▶ [Task to carry out] Across the entries that follow, how many lines have the word "form" in them? Give only the number.

======== Data to examine

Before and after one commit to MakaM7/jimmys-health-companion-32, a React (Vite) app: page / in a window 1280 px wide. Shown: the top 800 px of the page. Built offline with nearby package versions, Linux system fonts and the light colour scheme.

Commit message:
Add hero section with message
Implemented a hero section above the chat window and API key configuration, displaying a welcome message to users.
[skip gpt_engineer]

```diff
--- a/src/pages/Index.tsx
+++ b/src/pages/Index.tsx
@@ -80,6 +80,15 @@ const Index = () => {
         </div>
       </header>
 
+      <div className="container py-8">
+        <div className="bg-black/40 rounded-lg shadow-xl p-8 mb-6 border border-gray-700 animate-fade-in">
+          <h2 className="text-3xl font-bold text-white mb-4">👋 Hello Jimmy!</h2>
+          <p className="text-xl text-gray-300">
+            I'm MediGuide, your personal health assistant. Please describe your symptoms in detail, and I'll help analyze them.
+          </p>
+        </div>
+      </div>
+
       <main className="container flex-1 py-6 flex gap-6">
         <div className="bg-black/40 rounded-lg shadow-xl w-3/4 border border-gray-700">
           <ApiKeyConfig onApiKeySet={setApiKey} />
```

================
======== Data to examine

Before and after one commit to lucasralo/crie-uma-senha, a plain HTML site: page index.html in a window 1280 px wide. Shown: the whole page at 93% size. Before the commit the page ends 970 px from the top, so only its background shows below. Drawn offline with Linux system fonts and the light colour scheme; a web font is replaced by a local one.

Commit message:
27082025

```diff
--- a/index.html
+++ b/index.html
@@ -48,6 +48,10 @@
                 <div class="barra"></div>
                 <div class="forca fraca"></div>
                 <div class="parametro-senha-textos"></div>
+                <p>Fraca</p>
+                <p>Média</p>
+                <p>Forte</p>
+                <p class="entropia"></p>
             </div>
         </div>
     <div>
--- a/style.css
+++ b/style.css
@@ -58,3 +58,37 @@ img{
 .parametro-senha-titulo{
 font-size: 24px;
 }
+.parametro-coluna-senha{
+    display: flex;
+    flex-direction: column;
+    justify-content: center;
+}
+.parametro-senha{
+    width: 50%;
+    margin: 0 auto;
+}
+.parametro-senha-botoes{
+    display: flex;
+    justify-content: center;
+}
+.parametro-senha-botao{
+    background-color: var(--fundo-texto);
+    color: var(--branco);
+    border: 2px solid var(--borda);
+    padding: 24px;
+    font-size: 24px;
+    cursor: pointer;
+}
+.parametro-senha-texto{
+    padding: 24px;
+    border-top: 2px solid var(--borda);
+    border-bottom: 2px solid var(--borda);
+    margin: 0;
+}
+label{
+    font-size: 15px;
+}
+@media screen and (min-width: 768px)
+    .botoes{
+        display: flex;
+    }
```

================
======== Data to examine

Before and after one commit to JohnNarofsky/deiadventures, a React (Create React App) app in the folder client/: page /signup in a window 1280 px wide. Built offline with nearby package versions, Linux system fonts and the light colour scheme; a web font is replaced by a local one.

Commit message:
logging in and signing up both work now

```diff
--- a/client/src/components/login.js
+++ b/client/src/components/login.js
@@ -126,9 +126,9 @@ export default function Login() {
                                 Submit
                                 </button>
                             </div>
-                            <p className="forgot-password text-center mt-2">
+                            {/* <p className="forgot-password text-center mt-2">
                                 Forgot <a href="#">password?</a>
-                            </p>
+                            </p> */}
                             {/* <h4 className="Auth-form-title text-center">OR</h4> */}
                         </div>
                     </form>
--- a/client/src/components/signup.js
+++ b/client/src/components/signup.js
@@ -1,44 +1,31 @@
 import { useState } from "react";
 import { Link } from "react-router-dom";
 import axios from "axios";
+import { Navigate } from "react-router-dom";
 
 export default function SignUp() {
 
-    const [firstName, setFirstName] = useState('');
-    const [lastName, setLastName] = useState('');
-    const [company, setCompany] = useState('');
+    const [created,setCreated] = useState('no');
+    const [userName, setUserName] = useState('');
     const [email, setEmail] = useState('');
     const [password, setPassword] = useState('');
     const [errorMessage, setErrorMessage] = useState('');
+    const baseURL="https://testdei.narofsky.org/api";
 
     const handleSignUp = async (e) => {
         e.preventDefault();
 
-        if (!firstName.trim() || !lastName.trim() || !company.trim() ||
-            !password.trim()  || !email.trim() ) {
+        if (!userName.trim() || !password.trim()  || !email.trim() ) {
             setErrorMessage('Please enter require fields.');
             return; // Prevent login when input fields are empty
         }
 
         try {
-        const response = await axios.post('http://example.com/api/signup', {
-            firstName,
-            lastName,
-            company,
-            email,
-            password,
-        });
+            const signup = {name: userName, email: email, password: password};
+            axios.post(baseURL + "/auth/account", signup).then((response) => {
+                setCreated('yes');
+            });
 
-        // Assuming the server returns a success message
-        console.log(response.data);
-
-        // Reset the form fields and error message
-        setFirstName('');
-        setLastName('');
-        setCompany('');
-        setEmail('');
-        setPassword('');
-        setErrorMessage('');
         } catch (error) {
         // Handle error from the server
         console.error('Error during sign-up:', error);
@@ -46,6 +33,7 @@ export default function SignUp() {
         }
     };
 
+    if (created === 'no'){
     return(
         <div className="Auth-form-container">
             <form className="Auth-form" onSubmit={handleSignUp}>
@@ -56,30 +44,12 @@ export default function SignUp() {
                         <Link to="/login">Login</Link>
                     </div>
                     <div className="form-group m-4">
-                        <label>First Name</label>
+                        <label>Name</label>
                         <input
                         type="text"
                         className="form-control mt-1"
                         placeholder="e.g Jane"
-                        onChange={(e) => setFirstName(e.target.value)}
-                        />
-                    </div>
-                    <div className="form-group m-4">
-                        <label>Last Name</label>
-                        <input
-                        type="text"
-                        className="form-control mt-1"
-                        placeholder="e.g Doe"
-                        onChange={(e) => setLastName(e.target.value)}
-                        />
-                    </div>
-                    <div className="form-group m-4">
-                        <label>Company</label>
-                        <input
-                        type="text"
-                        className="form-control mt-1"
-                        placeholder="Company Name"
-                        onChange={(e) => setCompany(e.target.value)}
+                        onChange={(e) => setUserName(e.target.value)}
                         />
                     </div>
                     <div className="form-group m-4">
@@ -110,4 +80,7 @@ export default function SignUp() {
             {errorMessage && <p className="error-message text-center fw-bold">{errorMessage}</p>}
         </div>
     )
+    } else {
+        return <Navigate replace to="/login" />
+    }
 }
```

================

▶ [Written reply] 12